Aussie consumers have been sacrificed at the altar of corporate greed.
That’s the finding from the Royal Commission into the banking and financial services sector’s latest report.
In the report released today, commissioner Kenneth Hayne said banks and financial services have allowed selling to become their sole focus of attention, seeking “their share of the customer’s wallet.”
“From the executive suite to the front line, staff were measured and rewarded by reference to profit and sales,” he said.
“Why did it happen? Too often, the answer seems to be greed – the pursuit of short term profit at the expense of basic standards of honesty. How else is charging continuing advice fees to the dead to be explained?”
He said financial services’ misconduct has also largely gone unchallenged by a corporate regulator, ASIC, which rarely went to court and preferred to achieve a negotiated result, and a prudential regulator, APRA, which never went to court.
“Infringement notices imposed penalties that were immaterial for the large banks,” he said.
“Enforceable undertakings might require a ‘community benefit payment’, but the amount was far less than the penalty that ASIC could properly have asked a court to impose.”
He said the questions for the government and the sector going forward are whether new laws are needed, or whether the current laws need strengthening, changing or simplifying.
Commenting on the interim report, Treasurer Josh Frydenberg said it’s clear the sector’s conduct is “well below the standard the Australian people expect and deserve.”

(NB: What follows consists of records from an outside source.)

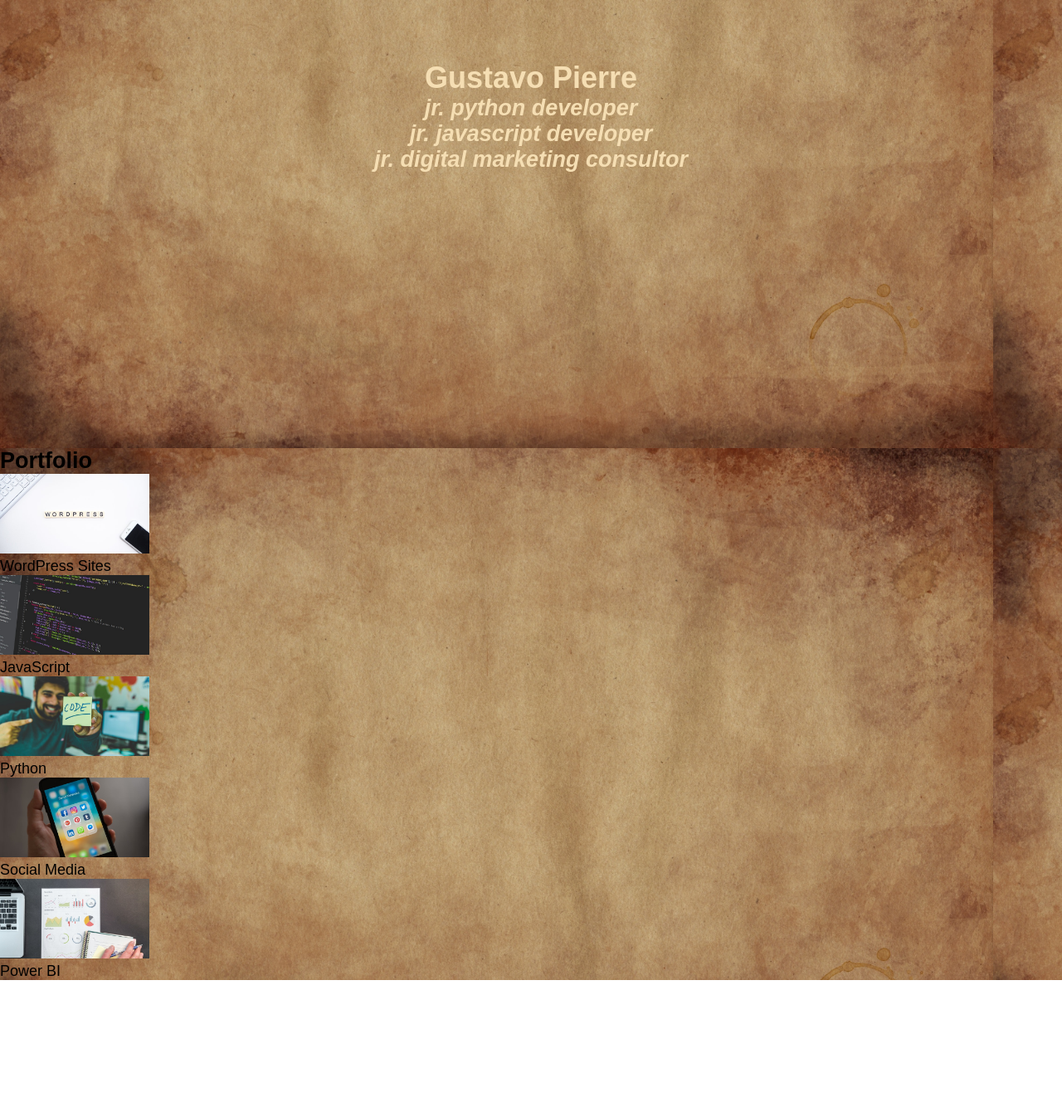
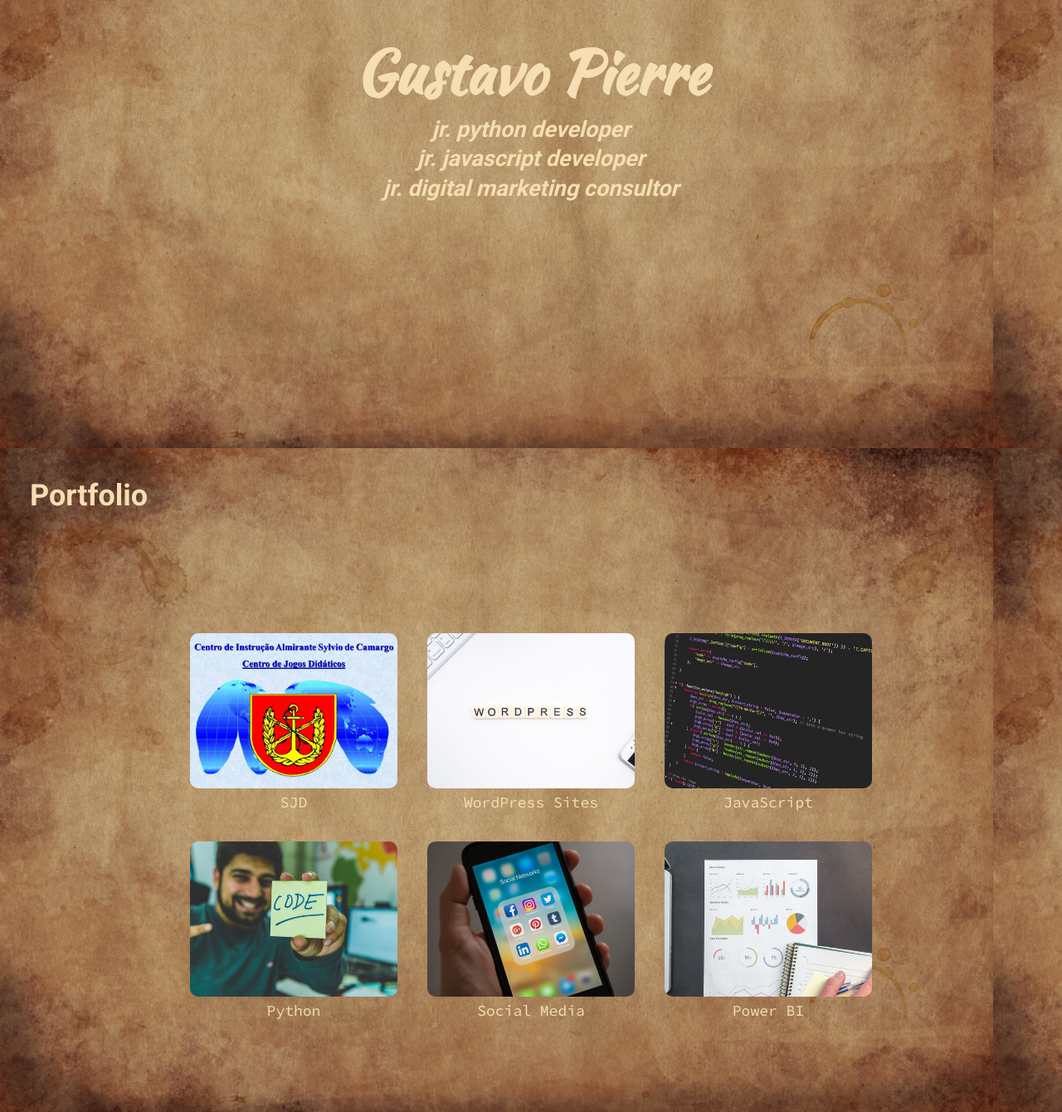
Before and after one commit to gustavopierre/imersaocss, a plain HTML site: page index.html in a window 1280 px wide. Shown: the part 260-1600 px from the top of the page at 83% size. Before the commit the page ends 1441 px from the top, so only its background shows below. Drawn offline with Linux system fonts and the light colour scheme.

Commit message:
Terceira versão do site

```diff
--- a/css/estilos.css
+++ b/css/estilos.css
@@ -9,9 +9,10 @@ body {
     /* background-image: url('https://thamaralealpsi.com.br/wp-content/uploads/2019/09/diva-img-verde-1920x1080.jpg');*/
     background-image: url('../img/fundo.jpg');
     background-size: auto 100vh;
-    font-family: Arial;
+    font-family: 'Source Code Pro', monospace;
     height: 100vh;
     font-size: 12px;
+    color: wheat;
 }
 
 /* breakpoints */
@@ -73,11 +74,58 @@ a:hover {
   text-align: center;
 }
 
+.site-title {
+  font-size: 4em;
+  font-family: 'Kaushan Script', cursive;
+}
+
 .site-subtitle {
   font-style: italic;
+  font-family: 'Roboto', sans-serif;
+  /*font-family: 'Source Code Pro', monospace;*/
+  line-height: 1.3em;
+}
+
+.portfolio {
+  padding: 2em;
+  height: 100vh;
+}
+
+.portfolio h2 {
+  font-family: 'Roboto', sans-serif;
+  color: wheat;
+  margin-bottom: 1.2em;
+  font-size: 2em;
+}
+
+.portfolio .grid {
+  display: grid;
+  gap: 2em;
+}
+
+@media (min-width: 600px) {
+  .portfolio .grid {
+    grid-template-columns: 250px 250px;
+    justify-content: center;
+  }
+}
+
+@media (min-width: 890px) {
+  .portfolio .grid {
+    grid-template-columns: repeat(3, 250px);
+    align-content: center;
+    justify-content: center;
+    height: calc(100vh - 2em - 1.2em - 4em)
+  }
+}
+
+.portfolio figure {
+  text-align: center;
 }
 
 .img-portfolio {
-  height: 96px;
-  width: 180px;
+  height: 187px;
+  width: 250px;
+  object-fit: cover;
+  border-radius: 10px;
 }
--- a/index.html
+++ b/index.html
@@ -5,6 +5,7 @@
         <meta name="viewport" content="width=device-width, initial-scale=1.0">
         <title>Gustavo Pierre</title>
         <link rel="stylesheet" href="./css/estilos.css">
+        <link href="https://fonts.googleapis.com/css2?family=Kaushan+Script&family=Roboto:wght@400;700&family=Source+Code+Pro&display=swap" rel="stylesheet">
     </head>
     <body>
         <header>
@@ -22,8 +23,13 @@
                 <h2 class="site-subtitle">jr. digital marketing consultor</h2>
             </div>
         </header>
-        <section>
+        <section class="portfolio">
             <h2>Portfolio</h2>
+            <div class="grid">
+                <figure>
+                    <img class="img-portfolio" src="./img/sjd.jpg" alt="SJD">
+                    <figcaption>SJD</figcaption>
+                </figure>
                 <figure>
                     <img class="img-portfolio" src="./img/wordpress-sites.jpg" alt="Wordpress Sites">
                     <figcaption>WordPress Sites</figcaption>
@@ -44,6 +50,8 @@
                     <img class="img-portfolio" src="./img/powerbi.jpg" alt="Power BI">
                     <figcaption>Power BI</figcaption>
                 </figure>
+            </div>
+
         </section>
     </body>
  </html>
```
Also changed, not shown: img/sjd.jpg (added). Lines whose indentation alone changed are shown as unchanged.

“[It] shines a very bright light on the poor behaviour of our financial sector. Banks and other financial institutions have put put profits before people. I repeat that. Banks and other financial institutions have put put profits before people.”
Frydenberg noted that almost every case study and practice identified in the report can be traced back to monetary gain.
He said the condemned conduct was in many cases “contrary to the law” and said the government will “take the action necessary to restore the public’s confidence and trust in our financial services system.”
The Royal Commission will release its final report next year.
More to come.